• TASK INSTRUCTIONS: The entries are to be printed again word for word, but no picture may appear.

• RECORDS FOR THE TASK:
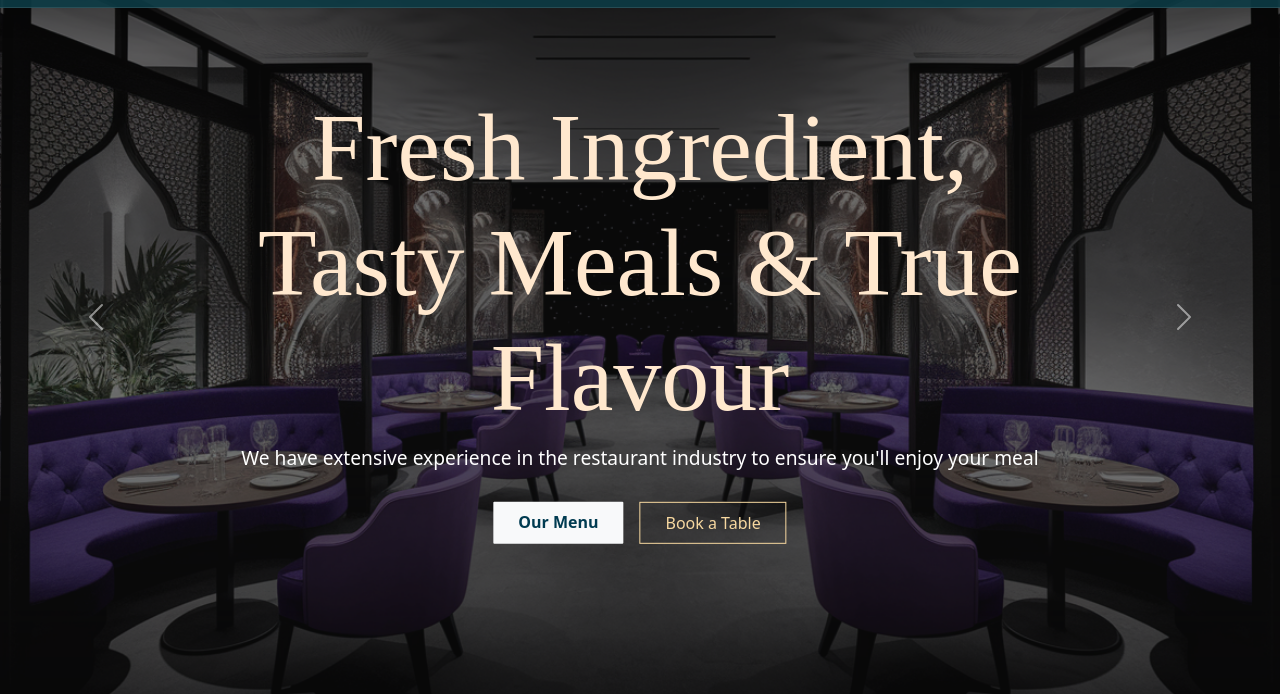
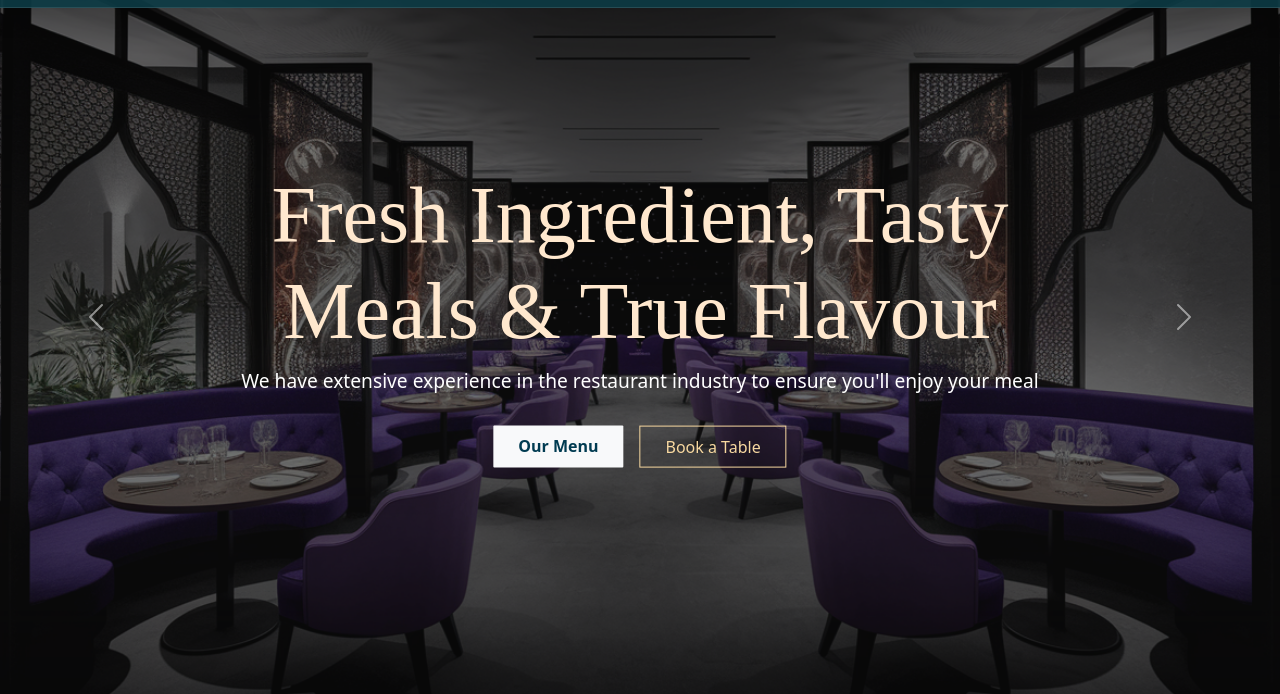
Before and after one commit to designer-dev-jha/restaurant-yara, a plain HTML site: page index.html in a window 1280 px wide. Shown: the part 83-777 px from the top of the page. Drawn offline with nearby package versions, Linux system fonts and the light colour scheme.

Commit message:
Reduce font size

```diff
--- a/index.html
+++ b/index.html
@@ -84,7 +84,7 @@
     <!-- Hero Content Overlay -->
     <div class="hero-content text-center col-lg-8 mx-auto">
       <div>
-        <h1 style="font-size: 6rem; color: #ffe8ce;">Fresh Ingredient, Tasty Meals & True Flavour</h1>
+        <h1 style="font-size: 5rem; color: #ffe8ce;">Fresh Ingredient, Tasty Meals & True Flavour</h1>
         <p>We have extensive experience in the restaurant industry to ensure you'll enjoy your meal</p>
       </div>
 
```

• REPLY TO THE EXERCISE:
Before and after one commit to designer-dev-jha/restaurant-yara, a plain HTML site: page index.html in a window 1280 px wide. Shown: the part 83-777 px from the top of the page. Drawn offline with nearby package versions, Linux system fonts and the light colour scheme.

Commit message:
Reduce font size

```diff
--- a/index.html
+++ b/index.html
@@ -84,7 +84,7 @@
     <!-- Hero Content Overlay -->
     <div class="hero-content text-center col-lg-8 mx-auto">
       <div>
-        <h1 style="font-size: 6rem; color: #ffe8ce;">Fresh Ingredient, Tasty Meals & True Flavour</h1>
+        <h1 style="font-size: 5rem; color: #ffe8ce;">Fresh Ingredient, Tasty Meals & True Flavour</h1>
         <p>We have extensive experience in the restaurant industry to ensure you'll enjoy your meal</p>
       </div>
 
```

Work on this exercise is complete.